- [Required work]:
Look through the records below for the word "gray". Report how many lines have it, and only that number.

The data section start

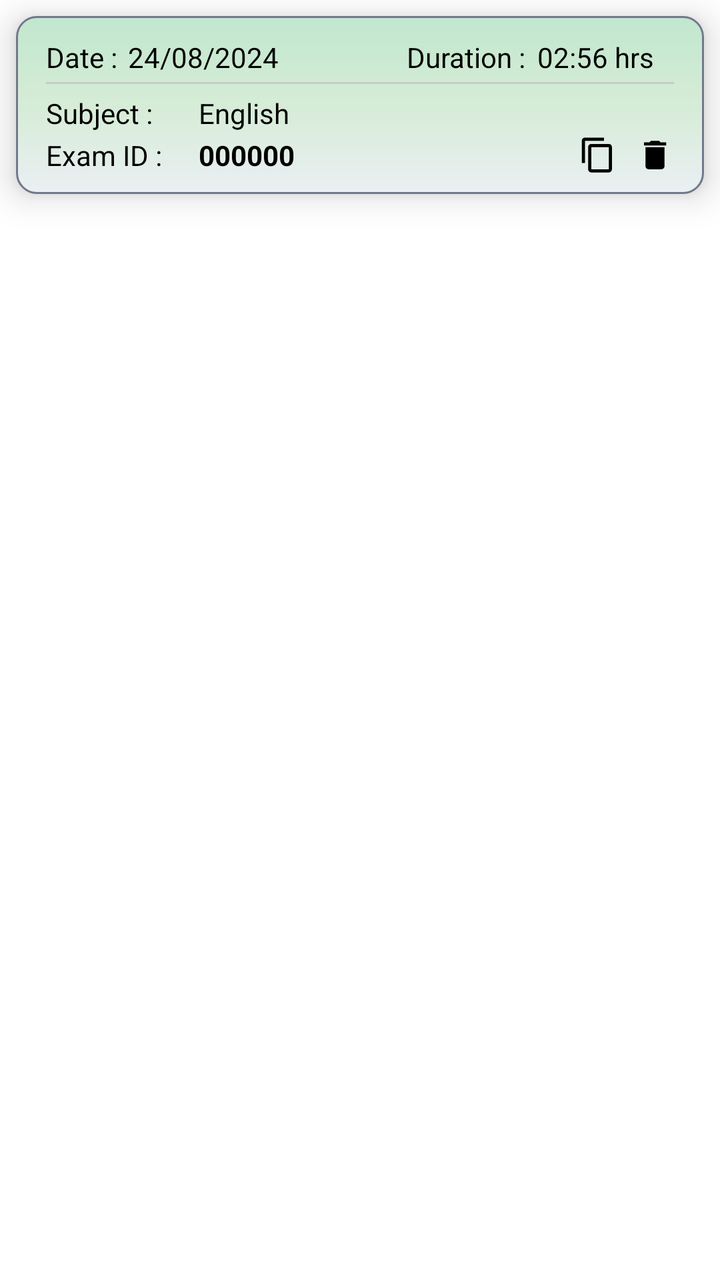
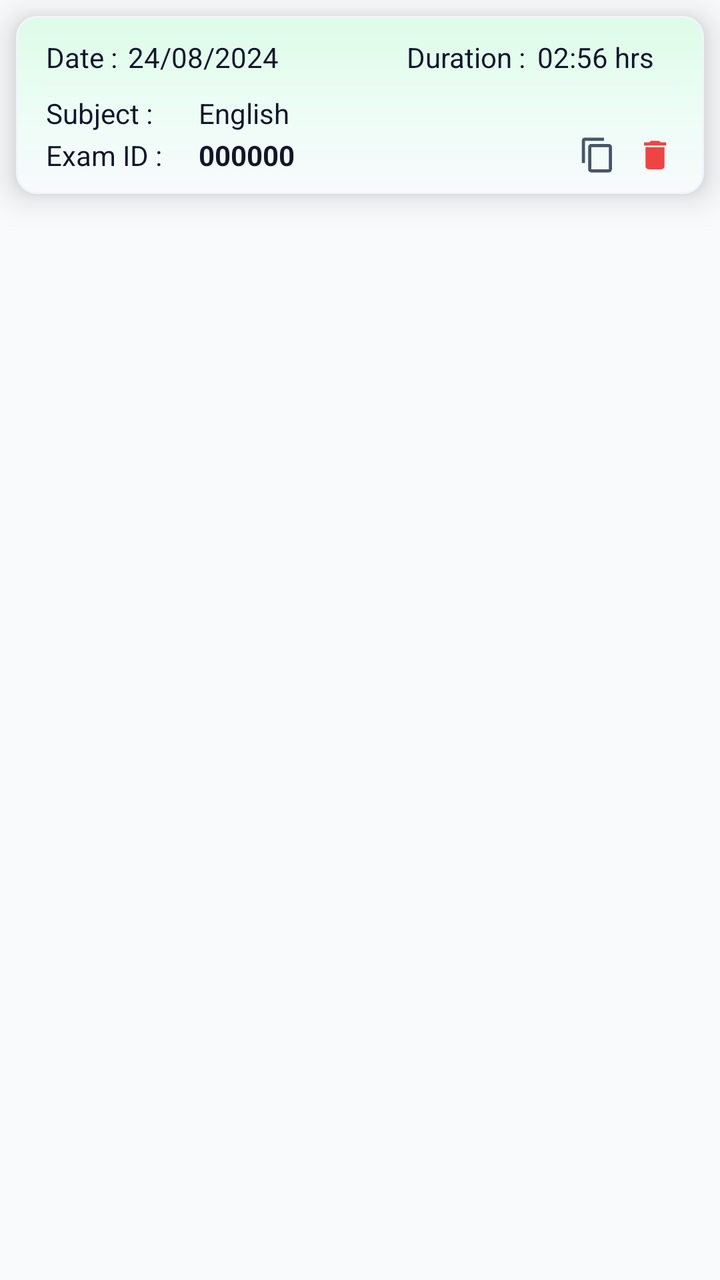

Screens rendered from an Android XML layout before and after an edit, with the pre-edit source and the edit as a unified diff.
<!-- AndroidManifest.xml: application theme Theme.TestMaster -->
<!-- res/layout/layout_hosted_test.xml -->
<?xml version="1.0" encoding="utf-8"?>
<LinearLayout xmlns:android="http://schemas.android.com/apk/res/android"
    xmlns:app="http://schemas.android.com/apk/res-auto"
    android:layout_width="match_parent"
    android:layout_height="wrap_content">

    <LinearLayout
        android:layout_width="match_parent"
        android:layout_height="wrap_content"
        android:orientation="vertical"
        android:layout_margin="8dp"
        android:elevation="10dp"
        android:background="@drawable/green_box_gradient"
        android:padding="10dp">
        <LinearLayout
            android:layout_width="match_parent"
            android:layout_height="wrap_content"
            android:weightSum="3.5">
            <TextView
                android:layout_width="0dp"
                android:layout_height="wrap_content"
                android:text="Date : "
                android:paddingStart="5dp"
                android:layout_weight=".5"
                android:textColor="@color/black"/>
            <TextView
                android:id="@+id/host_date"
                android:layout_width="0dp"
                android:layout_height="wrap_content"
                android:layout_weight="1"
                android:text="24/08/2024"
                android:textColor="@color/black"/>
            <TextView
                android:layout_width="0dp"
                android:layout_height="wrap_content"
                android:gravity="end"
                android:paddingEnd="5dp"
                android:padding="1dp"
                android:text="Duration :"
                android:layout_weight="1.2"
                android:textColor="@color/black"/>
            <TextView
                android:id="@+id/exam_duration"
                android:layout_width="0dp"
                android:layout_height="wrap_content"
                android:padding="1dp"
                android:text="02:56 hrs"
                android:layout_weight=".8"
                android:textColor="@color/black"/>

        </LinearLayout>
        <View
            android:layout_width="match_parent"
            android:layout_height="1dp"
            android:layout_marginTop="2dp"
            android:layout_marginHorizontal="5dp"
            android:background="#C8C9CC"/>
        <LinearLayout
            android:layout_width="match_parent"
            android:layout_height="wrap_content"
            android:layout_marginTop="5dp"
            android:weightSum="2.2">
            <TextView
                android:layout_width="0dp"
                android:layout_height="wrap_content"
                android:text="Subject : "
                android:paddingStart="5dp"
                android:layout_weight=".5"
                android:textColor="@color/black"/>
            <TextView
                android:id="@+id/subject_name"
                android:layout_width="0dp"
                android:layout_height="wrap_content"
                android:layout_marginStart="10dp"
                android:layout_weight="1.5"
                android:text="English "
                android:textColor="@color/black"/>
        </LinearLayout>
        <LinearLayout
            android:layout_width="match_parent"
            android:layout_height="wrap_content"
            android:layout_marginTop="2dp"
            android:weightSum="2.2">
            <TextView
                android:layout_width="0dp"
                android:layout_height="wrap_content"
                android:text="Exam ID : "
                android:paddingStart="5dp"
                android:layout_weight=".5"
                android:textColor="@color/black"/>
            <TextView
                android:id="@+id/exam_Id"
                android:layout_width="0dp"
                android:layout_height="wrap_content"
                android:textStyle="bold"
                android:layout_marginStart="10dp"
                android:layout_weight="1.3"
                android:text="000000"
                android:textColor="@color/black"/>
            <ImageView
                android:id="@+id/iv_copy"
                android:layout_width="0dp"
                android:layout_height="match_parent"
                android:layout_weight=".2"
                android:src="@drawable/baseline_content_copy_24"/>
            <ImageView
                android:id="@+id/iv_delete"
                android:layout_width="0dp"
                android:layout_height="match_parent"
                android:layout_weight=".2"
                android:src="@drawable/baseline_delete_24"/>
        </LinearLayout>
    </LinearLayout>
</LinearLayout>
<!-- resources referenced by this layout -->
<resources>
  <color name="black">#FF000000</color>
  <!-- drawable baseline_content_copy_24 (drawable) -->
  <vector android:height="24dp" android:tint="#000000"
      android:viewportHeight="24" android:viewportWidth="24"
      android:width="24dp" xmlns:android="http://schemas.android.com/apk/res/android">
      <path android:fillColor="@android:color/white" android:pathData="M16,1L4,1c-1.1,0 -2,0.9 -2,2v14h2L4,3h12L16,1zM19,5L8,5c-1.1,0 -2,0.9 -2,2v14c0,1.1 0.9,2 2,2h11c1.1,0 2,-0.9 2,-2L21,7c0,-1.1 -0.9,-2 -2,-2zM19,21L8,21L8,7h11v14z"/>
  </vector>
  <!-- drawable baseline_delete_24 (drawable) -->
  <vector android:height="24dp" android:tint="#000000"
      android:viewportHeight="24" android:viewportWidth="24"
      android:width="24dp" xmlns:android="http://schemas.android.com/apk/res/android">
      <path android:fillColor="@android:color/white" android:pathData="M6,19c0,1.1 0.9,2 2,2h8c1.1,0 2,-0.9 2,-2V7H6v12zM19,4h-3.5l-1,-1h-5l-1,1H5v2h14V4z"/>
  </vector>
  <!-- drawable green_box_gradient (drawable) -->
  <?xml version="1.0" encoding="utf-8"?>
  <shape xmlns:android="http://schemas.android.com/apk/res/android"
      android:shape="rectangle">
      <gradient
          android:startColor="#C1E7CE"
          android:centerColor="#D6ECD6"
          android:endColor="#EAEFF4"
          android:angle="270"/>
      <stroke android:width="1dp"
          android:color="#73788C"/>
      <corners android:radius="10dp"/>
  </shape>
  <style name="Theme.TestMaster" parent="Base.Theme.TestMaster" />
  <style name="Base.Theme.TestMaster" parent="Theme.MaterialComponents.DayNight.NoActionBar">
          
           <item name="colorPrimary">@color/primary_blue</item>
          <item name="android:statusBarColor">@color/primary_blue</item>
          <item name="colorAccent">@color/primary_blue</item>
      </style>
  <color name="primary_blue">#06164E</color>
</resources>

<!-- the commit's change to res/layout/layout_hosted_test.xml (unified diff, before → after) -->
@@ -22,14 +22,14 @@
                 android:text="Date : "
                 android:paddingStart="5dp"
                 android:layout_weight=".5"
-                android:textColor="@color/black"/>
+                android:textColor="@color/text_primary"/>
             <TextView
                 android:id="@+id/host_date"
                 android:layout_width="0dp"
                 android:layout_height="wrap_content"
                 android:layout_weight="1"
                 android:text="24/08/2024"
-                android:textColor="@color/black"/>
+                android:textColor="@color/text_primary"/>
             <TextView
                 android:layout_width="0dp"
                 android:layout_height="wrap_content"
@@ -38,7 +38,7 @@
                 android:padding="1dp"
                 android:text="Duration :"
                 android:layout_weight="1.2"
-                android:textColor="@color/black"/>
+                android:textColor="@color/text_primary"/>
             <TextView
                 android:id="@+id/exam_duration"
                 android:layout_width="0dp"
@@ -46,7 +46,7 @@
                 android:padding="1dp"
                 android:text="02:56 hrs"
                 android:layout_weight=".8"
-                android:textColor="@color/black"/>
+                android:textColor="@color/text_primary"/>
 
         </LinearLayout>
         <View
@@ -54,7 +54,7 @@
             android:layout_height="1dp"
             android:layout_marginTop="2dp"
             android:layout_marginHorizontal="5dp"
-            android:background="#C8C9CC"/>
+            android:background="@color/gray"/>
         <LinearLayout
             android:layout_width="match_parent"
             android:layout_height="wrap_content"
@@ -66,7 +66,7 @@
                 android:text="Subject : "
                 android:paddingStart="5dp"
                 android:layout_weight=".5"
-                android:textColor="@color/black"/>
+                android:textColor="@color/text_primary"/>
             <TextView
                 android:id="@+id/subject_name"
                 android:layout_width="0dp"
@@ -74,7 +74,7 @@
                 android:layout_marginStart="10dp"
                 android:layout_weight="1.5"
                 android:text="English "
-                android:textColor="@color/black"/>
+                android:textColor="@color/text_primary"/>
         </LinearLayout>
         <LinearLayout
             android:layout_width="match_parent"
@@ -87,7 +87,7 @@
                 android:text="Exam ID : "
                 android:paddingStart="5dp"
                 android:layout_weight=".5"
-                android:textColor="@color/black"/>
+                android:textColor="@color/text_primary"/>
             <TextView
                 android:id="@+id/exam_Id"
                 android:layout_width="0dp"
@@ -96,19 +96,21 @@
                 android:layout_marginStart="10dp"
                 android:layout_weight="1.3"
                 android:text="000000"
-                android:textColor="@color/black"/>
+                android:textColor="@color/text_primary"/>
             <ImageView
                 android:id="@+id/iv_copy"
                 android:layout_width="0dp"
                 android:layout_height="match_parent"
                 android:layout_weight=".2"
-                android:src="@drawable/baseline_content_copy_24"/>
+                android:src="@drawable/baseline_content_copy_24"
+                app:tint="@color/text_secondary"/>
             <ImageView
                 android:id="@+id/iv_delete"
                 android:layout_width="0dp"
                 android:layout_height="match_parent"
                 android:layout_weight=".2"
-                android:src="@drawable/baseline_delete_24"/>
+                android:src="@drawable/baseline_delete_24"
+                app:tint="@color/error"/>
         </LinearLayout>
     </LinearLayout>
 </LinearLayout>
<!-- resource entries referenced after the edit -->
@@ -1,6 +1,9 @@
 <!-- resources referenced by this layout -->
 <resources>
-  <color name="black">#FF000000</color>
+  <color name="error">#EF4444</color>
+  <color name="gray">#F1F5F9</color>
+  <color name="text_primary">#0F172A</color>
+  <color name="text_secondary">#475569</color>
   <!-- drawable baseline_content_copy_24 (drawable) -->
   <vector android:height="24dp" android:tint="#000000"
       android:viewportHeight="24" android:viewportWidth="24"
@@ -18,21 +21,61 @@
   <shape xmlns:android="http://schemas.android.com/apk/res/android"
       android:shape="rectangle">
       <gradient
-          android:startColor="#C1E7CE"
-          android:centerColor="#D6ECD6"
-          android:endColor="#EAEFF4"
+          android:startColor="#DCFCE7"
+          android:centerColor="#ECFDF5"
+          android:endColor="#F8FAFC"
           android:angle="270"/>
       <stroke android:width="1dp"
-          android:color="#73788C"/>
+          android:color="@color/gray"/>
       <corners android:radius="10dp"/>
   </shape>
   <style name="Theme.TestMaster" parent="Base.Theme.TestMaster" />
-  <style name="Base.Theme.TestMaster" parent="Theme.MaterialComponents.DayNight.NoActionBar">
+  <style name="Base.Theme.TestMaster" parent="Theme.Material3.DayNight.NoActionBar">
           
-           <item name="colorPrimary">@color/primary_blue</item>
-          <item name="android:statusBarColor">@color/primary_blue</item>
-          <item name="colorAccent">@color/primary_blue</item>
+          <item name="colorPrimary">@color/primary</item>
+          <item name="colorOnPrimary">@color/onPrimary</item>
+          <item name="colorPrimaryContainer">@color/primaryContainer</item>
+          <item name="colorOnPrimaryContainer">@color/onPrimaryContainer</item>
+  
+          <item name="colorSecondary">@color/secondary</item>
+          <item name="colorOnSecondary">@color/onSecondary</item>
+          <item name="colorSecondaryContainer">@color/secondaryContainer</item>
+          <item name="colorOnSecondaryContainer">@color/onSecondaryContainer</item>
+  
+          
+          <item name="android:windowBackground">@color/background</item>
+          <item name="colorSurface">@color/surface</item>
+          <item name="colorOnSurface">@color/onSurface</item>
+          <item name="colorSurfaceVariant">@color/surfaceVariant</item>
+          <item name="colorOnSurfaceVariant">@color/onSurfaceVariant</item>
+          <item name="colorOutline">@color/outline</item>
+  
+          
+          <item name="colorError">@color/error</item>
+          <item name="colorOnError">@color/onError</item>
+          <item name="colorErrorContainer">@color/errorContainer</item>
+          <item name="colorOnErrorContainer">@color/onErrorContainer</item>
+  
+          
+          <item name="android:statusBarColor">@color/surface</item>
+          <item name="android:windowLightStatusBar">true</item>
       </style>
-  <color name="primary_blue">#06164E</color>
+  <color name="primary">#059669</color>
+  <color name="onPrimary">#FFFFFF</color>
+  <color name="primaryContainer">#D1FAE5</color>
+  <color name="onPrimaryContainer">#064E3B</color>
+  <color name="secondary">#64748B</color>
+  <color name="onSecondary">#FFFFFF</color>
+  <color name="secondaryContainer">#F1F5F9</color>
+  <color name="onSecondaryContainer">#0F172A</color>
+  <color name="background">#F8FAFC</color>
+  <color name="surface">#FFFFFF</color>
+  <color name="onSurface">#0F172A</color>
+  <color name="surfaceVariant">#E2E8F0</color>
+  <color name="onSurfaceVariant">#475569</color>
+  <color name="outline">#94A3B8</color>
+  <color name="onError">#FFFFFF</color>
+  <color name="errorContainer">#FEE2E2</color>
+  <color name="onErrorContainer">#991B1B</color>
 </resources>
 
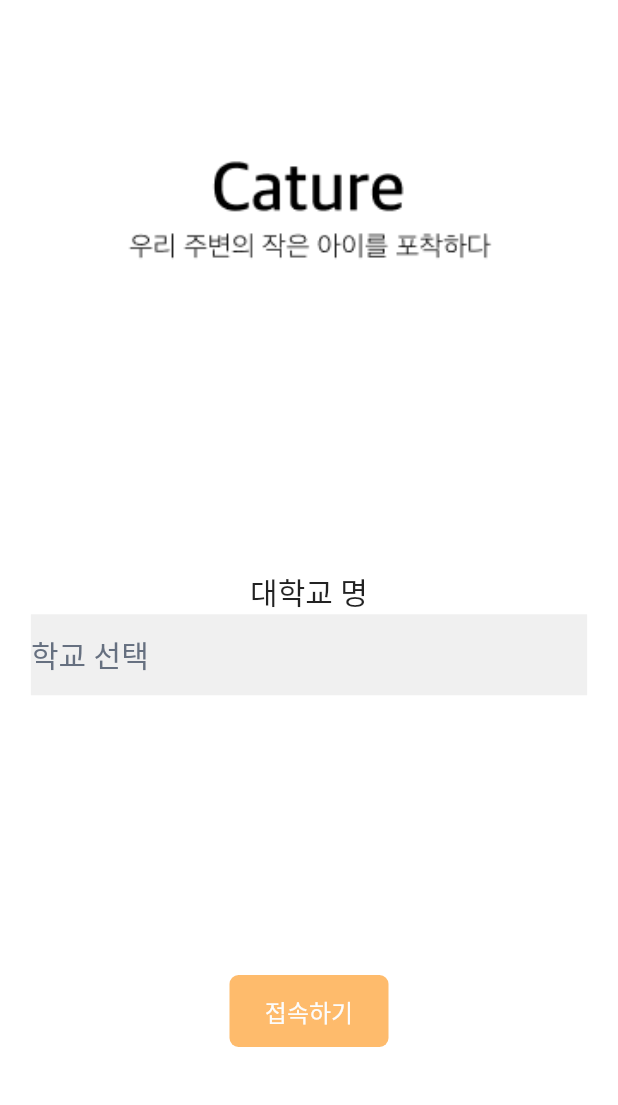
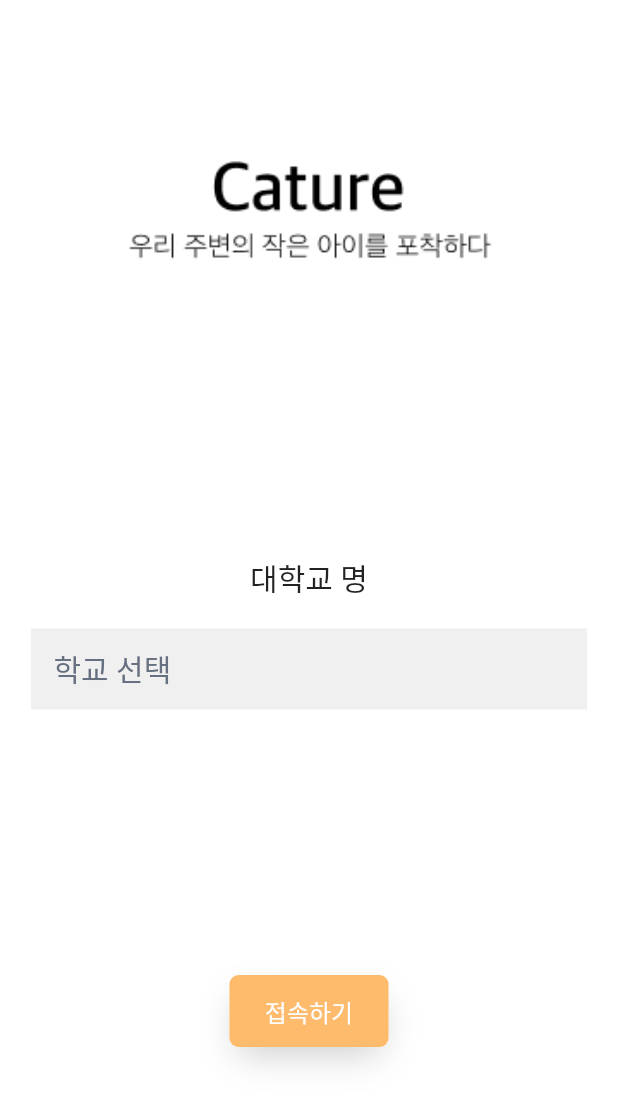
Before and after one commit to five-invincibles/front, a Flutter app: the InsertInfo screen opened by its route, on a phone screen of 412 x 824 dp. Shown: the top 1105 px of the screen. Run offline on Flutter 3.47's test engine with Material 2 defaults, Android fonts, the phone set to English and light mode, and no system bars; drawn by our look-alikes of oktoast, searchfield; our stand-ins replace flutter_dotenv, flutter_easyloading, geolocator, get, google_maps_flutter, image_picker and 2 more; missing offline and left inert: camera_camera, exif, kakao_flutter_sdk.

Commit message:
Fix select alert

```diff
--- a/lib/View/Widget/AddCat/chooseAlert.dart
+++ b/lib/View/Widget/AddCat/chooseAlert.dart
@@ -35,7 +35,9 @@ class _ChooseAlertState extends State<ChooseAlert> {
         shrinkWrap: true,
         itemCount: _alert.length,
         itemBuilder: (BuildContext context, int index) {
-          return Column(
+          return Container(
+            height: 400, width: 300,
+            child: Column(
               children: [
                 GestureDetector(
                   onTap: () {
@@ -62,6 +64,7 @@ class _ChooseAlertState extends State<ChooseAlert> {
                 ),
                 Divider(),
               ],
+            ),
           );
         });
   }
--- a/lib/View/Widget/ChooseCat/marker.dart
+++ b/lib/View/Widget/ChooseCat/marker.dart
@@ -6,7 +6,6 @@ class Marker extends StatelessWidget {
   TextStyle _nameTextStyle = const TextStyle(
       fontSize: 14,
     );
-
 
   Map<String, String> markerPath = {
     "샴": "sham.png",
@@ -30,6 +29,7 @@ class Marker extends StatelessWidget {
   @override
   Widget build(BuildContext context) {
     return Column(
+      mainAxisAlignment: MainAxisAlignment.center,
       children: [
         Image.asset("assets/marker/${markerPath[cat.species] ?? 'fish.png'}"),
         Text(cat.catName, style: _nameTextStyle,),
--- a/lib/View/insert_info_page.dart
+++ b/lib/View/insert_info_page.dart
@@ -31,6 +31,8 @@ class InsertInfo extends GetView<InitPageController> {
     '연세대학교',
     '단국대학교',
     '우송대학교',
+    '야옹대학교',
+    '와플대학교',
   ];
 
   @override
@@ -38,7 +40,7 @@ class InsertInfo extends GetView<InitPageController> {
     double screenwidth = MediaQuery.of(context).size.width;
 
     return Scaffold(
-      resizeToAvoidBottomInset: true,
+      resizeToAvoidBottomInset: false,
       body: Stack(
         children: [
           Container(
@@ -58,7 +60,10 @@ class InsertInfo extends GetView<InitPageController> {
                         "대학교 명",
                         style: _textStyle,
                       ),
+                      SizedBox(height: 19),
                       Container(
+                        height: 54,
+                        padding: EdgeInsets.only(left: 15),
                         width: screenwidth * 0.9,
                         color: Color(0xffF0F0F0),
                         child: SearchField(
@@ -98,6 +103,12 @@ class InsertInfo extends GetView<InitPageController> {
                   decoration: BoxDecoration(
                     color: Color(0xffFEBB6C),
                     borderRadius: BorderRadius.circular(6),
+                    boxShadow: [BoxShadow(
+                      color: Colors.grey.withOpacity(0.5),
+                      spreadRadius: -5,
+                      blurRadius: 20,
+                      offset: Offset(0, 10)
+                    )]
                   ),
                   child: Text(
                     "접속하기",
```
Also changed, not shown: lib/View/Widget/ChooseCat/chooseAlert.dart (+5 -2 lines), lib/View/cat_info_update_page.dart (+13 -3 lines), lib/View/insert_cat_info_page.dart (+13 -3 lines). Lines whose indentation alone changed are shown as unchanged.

The data section end

- [Answer to this exercise]:
3